The closest the man's gestures at that point came to anything in sign language might possibly be the words for "running horse," ''friend" or "beyond," she said, but only by someone who signs terribly. The man also used virtually no facial expressions to convey the often emotional speeches of the leader, an absolute must for sign language interpreters, Parkin said.
Collins Chabane, one of South Africa's two presidency ministers, told reporters the government is investigating "alleged incorrect use of sign language at the National Memorial Service" but has not finished because it has been overwhelmed with work organizing public viewing of Mandela's body in the South African capital of Pretoria and his funeral Sunday in his hometown of Qunu. He did not identify the man but added the "government will report publicly on any information it may establish."
Four sign language experts, including Druchen and Parkin, told the AP the man was not signing in South African or American sign languages and could not have been signing in any other known sign language because there was no structure to his arm and hand movements. South African sign language covers all of the country's 11 official languages, according to the federation.
Outraged deaf people and sign language interpreters from Canada to China have complained about the man, Parkin said.
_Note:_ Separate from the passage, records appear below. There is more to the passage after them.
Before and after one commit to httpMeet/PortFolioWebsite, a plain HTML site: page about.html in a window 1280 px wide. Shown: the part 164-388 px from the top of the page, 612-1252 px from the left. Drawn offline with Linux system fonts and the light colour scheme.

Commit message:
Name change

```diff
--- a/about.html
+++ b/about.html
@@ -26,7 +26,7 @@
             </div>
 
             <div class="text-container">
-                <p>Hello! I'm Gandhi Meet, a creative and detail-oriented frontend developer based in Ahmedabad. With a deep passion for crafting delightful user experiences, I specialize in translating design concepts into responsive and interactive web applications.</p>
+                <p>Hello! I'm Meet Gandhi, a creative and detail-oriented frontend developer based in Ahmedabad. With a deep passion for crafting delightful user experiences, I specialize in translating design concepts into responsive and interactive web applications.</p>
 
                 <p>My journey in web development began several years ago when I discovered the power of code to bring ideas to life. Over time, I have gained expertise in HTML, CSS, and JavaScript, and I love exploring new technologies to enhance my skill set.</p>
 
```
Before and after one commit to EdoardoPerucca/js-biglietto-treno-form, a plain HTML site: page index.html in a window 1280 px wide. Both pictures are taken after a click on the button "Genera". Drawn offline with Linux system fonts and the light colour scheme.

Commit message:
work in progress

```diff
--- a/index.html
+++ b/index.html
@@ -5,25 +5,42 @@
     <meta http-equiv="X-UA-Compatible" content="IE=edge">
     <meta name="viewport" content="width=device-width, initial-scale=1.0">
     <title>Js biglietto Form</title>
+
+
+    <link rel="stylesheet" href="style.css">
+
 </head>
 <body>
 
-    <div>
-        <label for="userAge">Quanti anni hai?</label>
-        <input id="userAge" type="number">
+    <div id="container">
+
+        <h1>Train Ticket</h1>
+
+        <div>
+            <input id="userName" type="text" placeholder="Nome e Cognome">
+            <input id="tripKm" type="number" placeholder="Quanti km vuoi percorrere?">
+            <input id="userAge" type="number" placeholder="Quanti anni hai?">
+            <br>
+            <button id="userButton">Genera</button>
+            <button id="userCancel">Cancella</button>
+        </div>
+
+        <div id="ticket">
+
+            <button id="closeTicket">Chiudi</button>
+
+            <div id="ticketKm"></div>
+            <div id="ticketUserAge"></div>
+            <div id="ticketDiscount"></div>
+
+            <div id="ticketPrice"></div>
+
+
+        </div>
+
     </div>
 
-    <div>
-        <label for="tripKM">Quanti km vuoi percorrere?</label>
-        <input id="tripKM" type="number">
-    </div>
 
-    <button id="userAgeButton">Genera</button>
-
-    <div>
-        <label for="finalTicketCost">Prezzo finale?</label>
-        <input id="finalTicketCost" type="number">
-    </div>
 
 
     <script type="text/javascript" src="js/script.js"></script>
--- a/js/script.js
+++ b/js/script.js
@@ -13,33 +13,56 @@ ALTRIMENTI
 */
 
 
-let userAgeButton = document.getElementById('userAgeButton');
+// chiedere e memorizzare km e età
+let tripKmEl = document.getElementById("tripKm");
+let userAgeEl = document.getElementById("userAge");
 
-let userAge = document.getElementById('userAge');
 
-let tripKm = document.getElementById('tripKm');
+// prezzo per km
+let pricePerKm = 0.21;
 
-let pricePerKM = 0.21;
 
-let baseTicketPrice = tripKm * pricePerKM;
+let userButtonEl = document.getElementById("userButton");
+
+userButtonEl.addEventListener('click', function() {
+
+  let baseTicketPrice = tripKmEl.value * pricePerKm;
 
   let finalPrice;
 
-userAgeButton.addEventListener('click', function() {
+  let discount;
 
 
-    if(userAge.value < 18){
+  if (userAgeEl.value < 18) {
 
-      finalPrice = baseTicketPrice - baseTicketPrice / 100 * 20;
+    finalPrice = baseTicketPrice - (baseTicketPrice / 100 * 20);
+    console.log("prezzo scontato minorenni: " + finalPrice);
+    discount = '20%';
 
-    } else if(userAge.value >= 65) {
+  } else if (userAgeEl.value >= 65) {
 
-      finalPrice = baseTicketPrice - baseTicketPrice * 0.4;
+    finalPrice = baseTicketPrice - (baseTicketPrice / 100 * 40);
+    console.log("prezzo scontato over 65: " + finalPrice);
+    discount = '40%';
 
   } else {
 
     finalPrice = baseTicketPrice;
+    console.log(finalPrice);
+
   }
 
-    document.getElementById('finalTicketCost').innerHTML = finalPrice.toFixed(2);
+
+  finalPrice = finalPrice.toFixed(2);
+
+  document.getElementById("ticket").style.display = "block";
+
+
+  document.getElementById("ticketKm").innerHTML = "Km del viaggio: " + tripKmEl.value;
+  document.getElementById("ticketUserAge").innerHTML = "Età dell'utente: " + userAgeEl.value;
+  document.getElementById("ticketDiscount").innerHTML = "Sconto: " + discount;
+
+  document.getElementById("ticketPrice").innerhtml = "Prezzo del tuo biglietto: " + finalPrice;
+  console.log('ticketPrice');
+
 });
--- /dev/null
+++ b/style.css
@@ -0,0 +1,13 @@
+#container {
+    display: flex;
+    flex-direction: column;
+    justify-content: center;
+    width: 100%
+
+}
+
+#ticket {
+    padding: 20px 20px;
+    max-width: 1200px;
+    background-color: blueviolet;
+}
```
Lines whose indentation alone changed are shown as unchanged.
"This man himself knows he cannot sign and he had the guts to stand on an international stage and do that," Parkin said. "''It's absolutely impossible that he is any kind of interpreter. Or a language person at all, because he's not even using a language there."
Nicole Du Toit, an official sign language interpreter who also watched the broadcast, said in a telephone interview that the man was an embarrassment for South Africa.
"It was horrible, an absolute circus, really, really bad," she said. "Only he can understand those gestures."
The man also did sign interpretation at an event last year that was attended by South African President Jacob Zuma, Druchen said. At that appearance, a deaf person in the audience videotaped the event and gave it to the Deaf Federation of South Africa. The federation analyzed the video, prepared a report about it and a submitted a formal complaint to the governing African National Congress party, Druchen said.
In their complaint, the federation suggested that the man should take the five years of training needed to become a qualified sign language interpreter in South Africa. But the ANC never responded, Druchen said.
Druchen said a fresh complaint will be filed to the ANC with a demand for an urgent meeting. The federation does not know the identity of the man.
"We want to make a statement that this is a warning to other sign language interpreters who are fake and go about interpreting," Druchen said. "I am hoping the South African government will take notice of this."
ANC spokesman Jackson Mthembu declined comment.
Bogus sign language interpreters are a problem in South Africa because people who know some signs, frequently because they have deaf relatives, try to pass themselves off as interpreters, said Parkin, the principal of the school for the deaf. And those contracting them usually don't know how to sign, so they have no idea that the people they are hiring cannot do the job, she said.
"They advertise themselves as interpreters because they know 10 signs and they can make some quick money," said Parkin. "It is plain and simple abuse of the deaf community, they are taking advantage of the deaf community to make money."
In Washington, White House spokesman Josh Earnest said he was unaware of any security concerns related to the fake interpreter. Responding to questions, Earnest said: "It's a shame that ... a service that was dedicated to honoring the life and celebrating the legacy of one of the great leaders of the 20th century has gotten distracted by this and a couple of other issues that are far less important than the legacy of Nelson Mandela."
Associated Press writers Nastasya Tay in Johannesburg and Josh Lederman in Washington contributed to this report.